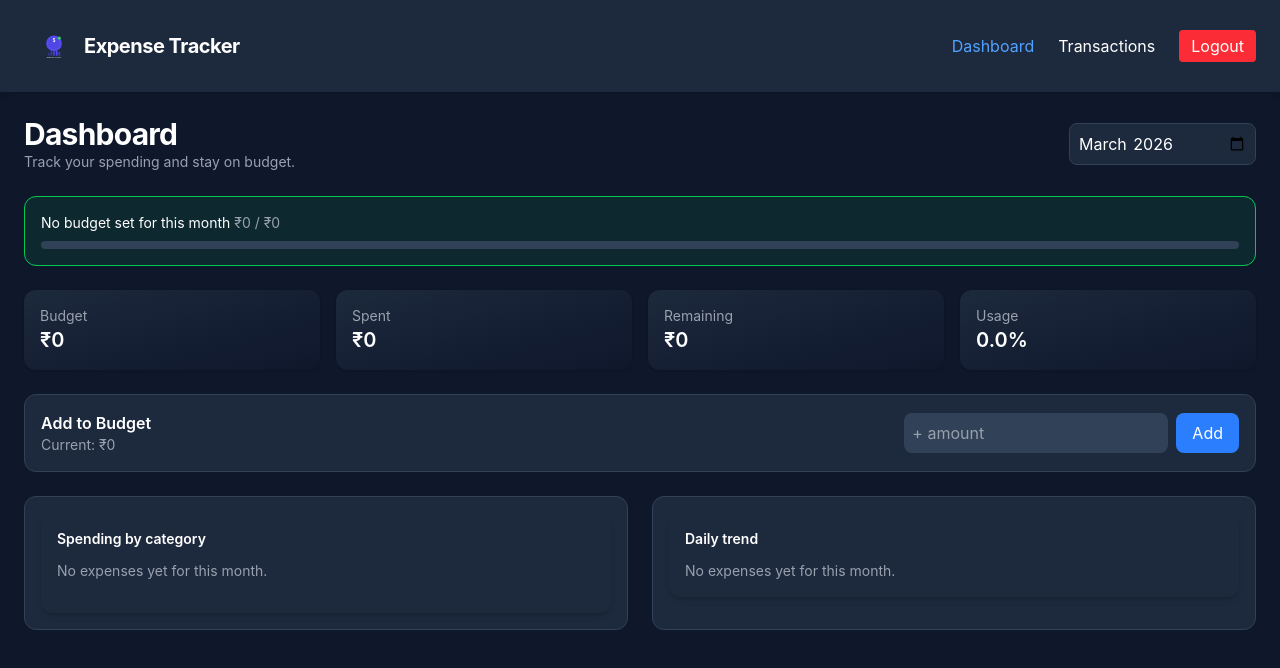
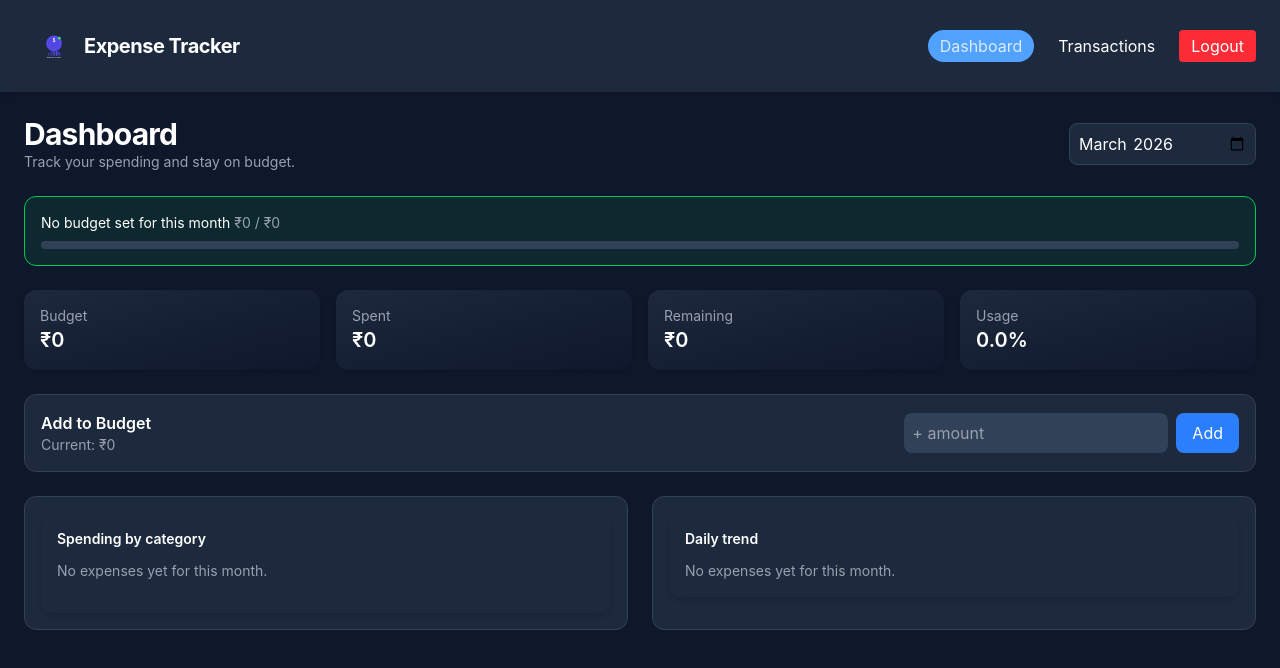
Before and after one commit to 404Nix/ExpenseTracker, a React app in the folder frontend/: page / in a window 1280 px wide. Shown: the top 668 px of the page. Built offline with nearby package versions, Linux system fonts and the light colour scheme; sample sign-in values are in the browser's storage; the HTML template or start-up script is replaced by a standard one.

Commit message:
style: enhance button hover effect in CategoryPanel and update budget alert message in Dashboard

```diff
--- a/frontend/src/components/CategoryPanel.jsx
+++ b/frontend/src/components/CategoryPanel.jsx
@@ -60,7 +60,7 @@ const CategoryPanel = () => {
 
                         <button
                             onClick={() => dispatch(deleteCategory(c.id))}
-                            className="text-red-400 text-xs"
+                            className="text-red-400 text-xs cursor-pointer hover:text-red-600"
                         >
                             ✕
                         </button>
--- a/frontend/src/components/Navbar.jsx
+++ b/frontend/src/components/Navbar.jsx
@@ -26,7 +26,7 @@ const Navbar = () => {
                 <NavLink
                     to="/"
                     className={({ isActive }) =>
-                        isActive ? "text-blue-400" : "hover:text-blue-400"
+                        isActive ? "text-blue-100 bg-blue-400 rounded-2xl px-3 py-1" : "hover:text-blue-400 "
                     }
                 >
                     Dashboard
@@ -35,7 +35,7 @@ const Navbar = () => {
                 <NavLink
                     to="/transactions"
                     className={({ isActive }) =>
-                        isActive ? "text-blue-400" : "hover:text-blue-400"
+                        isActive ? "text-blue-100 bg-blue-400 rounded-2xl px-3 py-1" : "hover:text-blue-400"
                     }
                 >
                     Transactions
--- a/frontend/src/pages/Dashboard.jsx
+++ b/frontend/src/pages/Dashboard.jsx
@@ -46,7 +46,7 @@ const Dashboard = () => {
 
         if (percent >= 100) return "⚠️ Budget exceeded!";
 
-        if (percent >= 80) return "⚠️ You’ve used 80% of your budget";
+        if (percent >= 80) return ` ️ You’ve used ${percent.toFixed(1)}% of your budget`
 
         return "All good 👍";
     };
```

▶ _EXERCISE DETAILS_: From the records above, pull out every line containing the word "Dashboard".

▶ _TASK RESULT_:
style: enhance button hover effect in CategoryPanel and update budget alert message in Dashboard
                     Dashboard
--- a/frontend/src/pages/Dashboard.jsx
+++ b/frontend/src/pages/Dashboard.jsx
@@ -46,7 +46,7 @@ const Dashboard = () => {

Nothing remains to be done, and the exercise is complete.